Photo Courtesy of The Bar Examiner
The proposed 20th Amendment to the constitution seeks to repeal/amend all changes introduced by the 19th Amendment save three. They are the retention of five-year terms for the President and Parliament, the two-term limit on the office of the President, and the recognition of the right to information as a fundamental right.
Following Cabinet approval, this bill was gazetted on 3 September 2020, giving the public, the opposition, civil society and other interested parties a window of 14 days to challenge the draft amendment.
During this interim, the Government has faced significant resistance from the opposition and members of civil society, who warn against the reversal of democratic processes and the unchecked powers of the president granted through the proposed amendment. The National Peace Council, The Audit Inspector’s Association, The Centre for Policy Alternatives, The Federation of National Organisations, and The National Movement for Social Justice are some groups who have made appeals to reconsider the proposed amendment.

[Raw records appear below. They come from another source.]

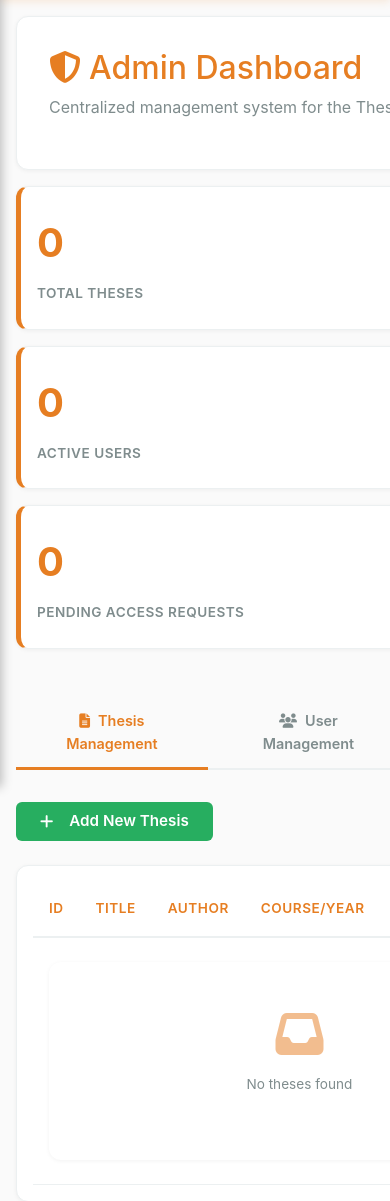
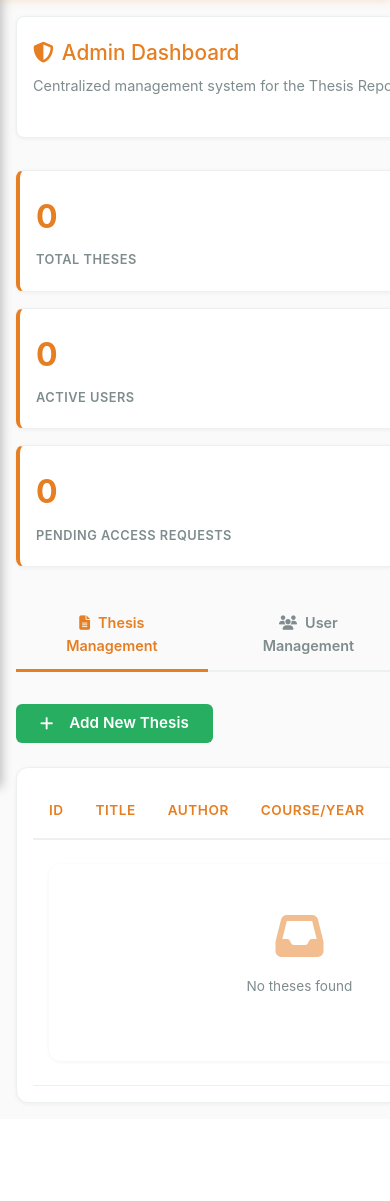
Before and after one commit to bootlaeg/CITAS-Smart-Archive, a PHP site: page /ctrws-fix/admin.php in a window 390 px wide; the page is wider, and only the part inside the window is pictured. Shown: the part 57-1258 px from the top of that part. After the commit the page ends 1160 px from the top of that part, so only its background shows below. Run offline with PHP 8.4, Linux system fonts and the light colour scheme; the visitor is signed in with stand-in values (Sample User, id 1); data that the repository does not hold is empty.

Commit message:
Refactor admin styles for improved layout and responsiveness

```diff
--- a/admin.php
+++ b/admin.php
@@ -723,35 +723,40 @@ $access_result = $conn->query("
                 gap: 1rem;
             }
 
-            .admin-header {
+            .page-header {
                 padding: 1.5rem 1rem;
-            }
-
-            .admin-header h1 {
+                margin-bottom: 1rem;
+                border-radius: 8px;
+            }
+
+            .page-header h1 {
                 font-size: 1.3rem;
                 margin-bottom: 0.5rem;
             }
 
-            .admin-header p {
+            .page-header p {
                 font-size: 0.9rem;
             }
 
             .stats-grid {
                 grid-template-columns: 1fr;
                 gap: 1rem;
+                margin-bottom: 1rem;
             }
 
             .stat-card {
-                padding: 1.5rem 1rem;
-            }
-
-            .stat-card .stat-number {
+                padding: 1.25rem 1rem;
+                border-radius: 8px;
+                border-left: 4px solid var(--primary-orange);
+            }
+
+            .stat-value {
                 font-size: 2rem;
                 margin-bottom: 0.5rem;
             }
 
-            .stat-card .stat-label {
-                font-size: 0.85rem;
+            .stat-label {
+                font-size: 0.8rem;
             }
 
             .admin-tabs {
```
Also changed, not shown: admin_includes/admin.php (+27 -5 lines).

Taking note of the discourse surrounding the 20th amendment and in light of International Day of Democracy that falls on 15 September, Groundviews spoke to four law students from the University of Colombo to hear their perspective on the Sri Lankan constitution, key elements of the proposed 20th Amendment, and its impact on democracy in Sri Lanka.
All four agreed that the existing constitution of Sri Lanka needs amendment, while most noted the need to improve Article 16, the chapter on Fundamental Rights. The students believed that historically the constitution has been used and amended for the benefit of those in power, which has diminished the value of the constitution as a symbol of democracy and sovereignty of the people. Overall, their view was that the proposed 20th amendment intends to reduce checks and balances of the president and was most likely to stifle dissent and opposition by hastening the law making process, impacting democratic governance in Sri Lanka.
Below is the video with their responses.